__AIM OF THE TASK__
Check each line of the data for "operation" and select those that have it.

Collection entries
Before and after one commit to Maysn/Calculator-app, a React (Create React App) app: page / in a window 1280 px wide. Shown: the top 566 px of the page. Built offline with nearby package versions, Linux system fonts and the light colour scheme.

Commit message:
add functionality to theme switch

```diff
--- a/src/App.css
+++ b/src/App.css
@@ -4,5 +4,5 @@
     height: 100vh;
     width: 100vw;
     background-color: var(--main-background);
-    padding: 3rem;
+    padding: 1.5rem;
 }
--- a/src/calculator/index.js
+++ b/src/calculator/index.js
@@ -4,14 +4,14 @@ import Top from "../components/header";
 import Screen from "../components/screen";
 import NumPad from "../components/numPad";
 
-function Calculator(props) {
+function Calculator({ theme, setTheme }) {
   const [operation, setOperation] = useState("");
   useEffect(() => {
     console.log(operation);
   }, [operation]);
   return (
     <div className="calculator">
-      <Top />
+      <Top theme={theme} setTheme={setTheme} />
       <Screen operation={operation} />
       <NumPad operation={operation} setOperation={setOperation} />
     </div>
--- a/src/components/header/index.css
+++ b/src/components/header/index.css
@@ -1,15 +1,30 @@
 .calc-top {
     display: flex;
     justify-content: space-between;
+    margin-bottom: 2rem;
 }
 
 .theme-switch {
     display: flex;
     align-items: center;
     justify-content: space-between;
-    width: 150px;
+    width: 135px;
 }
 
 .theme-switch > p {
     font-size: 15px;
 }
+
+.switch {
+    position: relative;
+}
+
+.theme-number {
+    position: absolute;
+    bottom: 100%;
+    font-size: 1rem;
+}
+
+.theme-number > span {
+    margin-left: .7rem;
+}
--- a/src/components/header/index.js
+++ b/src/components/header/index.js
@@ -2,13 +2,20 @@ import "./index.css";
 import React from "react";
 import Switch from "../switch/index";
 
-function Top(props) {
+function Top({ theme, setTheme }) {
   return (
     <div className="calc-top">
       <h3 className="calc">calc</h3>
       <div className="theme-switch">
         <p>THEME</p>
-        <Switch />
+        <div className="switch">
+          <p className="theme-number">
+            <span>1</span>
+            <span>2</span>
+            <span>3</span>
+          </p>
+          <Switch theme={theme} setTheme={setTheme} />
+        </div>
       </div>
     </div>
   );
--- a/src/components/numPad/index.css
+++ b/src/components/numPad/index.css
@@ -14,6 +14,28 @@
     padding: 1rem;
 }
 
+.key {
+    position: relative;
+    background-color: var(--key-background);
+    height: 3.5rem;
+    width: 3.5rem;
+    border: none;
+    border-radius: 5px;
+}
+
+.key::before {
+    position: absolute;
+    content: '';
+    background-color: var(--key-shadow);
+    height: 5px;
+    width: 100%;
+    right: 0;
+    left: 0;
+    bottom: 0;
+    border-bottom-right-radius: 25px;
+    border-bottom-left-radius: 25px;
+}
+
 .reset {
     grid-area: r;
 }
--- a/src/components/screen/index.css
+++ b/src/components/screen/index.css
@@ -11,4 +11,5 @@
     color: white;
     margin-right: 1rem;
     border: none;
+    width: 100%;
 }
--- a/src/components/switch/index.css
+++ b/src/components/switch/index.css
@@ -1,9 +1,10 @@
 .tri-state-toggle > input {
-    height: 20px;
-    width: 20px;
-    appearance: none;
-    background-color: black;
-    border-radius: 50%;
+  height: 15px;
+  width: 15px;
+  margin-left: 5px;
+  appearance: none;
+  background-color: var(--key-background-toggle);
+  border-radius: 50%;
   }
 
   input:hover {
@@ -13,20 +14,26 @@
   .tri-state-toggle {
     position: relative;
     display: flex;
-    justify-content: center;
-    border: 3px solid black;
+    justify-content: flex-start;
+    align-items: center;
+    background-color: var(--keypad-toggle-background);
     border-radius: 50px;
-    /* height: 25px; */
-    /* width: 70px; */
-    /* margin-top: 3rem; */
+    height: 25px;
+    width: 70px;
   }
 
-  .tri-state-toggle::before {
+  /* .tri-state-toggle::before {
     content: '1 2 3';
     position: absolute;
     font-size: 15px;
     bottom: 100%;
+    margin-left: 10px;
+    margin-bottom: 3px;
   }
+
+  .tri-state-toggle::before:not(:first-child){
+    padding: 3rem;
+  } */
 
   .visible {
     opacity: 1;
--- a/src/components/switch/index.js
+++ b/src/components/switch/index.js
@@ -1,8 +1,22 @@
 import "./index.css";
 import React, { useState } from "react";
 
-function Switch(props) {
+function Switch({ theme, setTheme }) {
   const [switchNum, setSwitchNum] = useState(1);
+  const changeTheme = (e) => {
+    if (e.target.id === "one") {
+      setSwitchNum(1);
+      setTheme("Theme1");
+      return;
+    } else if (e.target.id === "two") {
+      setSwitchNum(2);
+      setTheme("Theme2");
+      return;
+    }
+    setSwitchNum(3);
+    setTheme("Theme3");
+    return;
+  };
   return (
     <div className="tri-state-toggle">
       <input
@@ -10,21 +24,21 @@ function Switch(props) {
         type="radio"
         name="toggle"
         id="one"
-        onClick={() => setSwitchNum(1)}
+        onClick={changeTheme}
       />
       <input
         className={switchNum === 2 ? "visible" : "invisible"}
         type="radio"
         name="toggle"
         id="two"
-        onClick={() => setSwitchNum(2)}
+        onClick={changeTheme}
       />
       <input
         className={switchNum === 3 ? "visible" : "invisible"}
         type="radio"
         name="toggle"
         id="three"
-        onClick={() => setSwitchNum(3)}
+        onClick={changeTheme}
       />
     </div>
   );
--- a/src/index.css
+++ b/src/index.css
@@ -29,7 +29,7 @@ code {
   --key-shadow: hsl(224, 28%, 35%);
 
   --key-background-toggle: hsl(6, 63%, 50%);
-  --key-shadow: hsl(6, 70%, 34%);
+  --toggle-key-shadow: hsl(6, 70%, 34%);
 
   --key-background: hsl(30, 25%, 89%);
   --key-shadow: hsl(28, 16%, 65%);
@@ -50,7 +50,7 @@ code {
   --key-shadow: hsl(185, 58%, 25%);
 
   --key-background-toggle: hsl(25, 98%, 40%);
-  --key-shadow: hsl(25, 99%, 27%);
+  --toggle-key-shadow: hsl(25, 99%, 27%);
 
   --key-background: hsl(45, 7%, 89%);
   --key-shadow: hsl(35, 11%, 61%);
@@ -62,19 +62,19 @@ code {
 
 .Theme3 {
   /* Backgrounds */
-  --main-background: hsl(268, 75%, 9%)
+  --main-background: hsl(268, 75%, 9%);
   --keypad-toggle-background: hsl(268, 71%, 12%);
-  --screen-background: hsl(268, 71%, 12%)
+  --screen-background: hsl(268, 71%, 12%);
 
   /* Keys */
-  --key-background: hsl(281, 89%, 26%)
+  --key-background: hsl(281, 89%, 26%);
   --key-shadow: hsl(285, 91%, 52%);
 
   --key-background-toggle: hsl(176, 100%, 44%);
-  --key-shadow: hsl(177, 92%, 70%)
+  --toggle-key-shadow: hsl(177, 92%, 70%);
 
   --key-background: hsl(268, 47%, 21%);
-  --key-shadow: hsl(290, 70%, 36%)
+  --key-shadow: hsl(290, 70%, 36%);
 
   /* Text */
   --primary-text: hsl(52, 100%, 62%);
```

==

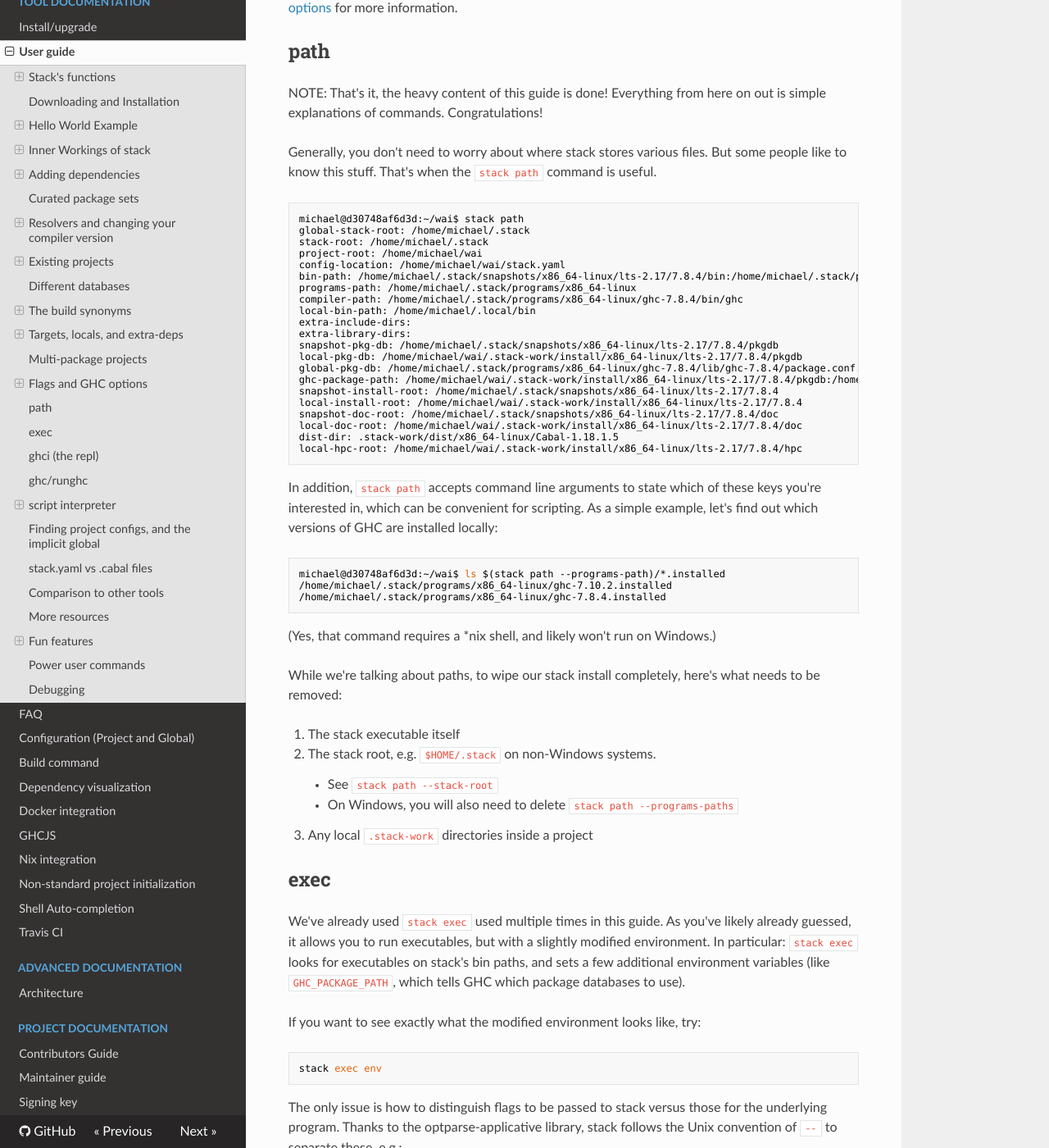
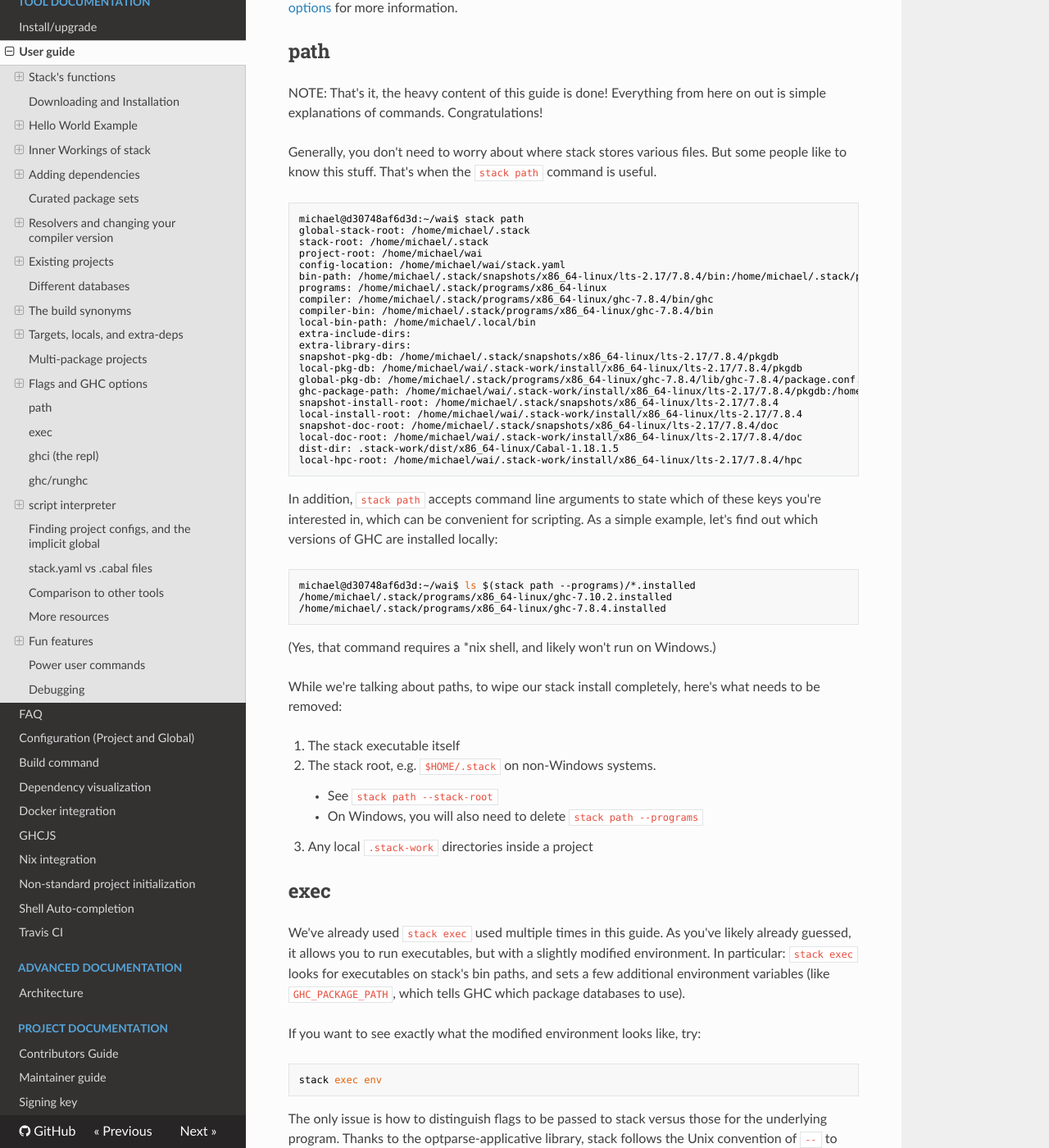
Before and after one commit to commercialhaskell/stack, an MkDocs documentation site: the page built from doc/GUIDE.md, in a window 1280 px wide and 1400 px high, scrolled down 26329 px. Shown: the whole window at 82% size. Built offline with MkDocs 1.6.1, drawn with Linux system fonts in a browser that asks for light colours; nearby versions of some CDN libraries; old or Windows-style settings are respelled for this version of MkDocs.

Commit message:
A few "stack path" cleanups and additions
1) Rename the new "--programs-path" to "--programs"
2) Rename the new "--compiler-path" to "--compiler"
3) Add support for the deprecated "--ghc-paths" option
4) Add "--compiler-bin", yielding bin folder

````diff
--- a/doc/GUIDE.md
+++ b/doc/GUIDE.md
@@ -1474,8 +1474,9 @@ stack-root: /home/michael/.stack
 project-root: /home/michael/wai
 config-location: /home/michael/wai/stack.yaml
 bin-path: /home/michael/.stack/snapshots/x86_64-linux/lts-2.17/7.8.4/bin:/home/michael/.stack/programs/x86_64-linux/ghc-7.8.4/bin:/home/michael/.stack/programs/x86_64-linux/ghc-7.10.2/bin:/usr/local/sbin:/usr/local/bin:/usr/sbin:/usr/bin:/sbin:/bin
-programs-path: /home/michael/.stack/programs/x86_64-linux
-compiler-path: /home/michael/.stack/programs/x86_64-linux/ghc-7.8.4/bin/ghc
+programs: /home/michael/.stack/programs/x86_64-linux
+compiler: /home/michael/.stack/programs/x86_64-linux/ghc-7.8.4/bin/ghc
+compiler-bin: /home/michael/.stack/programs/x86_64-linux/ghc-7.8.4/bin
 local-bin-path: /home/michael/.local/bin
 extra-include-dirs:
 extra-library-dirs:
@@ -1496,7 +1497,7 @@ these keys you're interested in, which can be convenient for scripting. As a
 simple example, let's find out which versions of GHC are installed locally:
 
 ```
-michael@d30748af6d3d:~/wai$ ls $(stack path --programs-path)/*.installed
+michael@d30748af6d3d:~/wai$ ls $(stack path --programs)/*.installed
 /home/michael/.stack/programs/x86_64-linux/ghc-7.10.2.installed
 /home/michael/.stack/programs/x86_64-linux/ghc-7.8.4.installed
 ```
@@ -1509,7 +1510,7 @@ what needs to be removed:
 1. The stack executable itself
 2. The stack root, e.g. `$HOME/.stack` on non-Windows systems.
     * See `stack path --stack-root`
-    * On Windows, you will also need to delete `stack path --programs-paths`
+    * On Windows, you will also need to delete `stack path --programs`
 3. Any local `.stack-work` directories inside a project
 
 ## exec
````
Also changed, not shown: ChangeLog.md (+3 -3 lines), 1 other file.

...

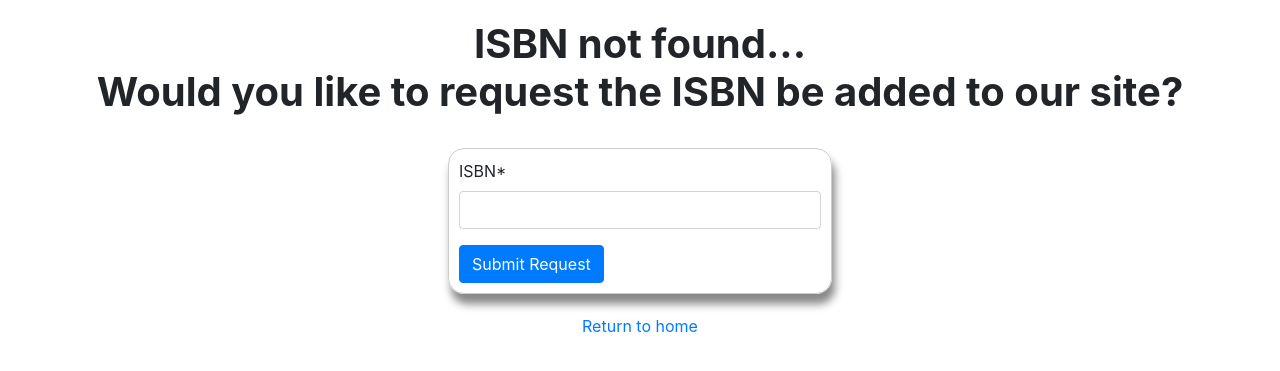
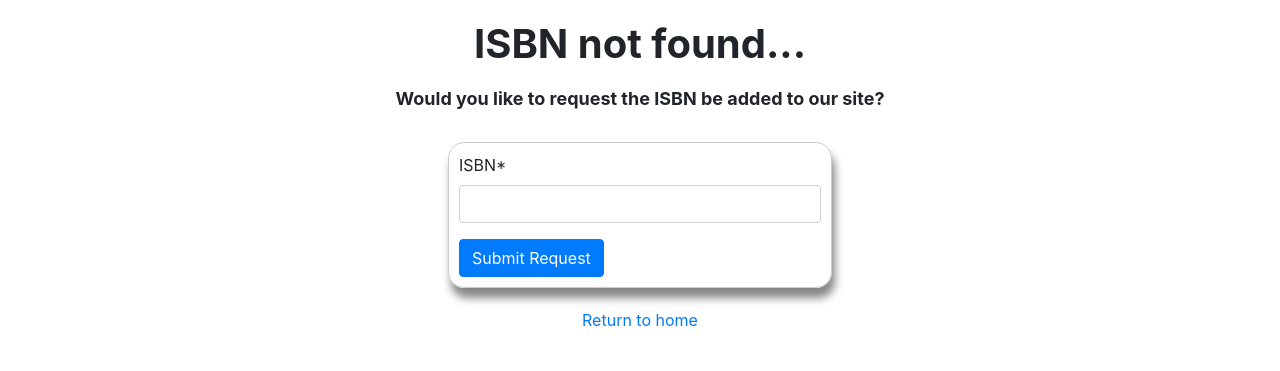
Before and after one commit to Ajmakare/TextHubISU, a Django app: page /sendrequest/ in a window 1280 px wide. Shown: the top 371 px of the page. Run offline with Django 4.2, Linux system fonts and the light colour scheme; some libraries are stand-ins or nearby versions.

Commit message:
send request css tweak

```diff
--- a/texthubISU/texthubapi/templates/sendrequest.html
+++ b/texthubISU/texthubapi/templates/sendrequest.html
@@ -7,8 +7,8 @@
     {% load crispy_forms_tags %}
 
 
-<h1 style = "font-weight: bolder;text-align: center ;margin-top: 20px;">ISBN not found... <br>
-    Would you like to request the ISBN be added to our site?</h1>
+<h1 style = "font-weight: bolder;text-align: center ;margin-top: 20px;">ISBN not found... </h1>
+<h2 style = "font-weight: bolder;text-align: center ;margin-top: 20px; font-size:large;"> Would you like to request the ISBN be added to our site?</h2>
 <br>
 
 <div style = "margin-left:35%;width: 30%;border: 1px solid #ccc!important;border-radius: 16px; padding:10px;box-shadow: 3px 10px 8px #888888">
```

__TASK ANSWER__
   const [operation, setOperation] = useState("");
     console.log(operation);
   }, [operation]);
       <Screen operation={operation} />
       <NumPad operation={operation} setOperation={setOperation} />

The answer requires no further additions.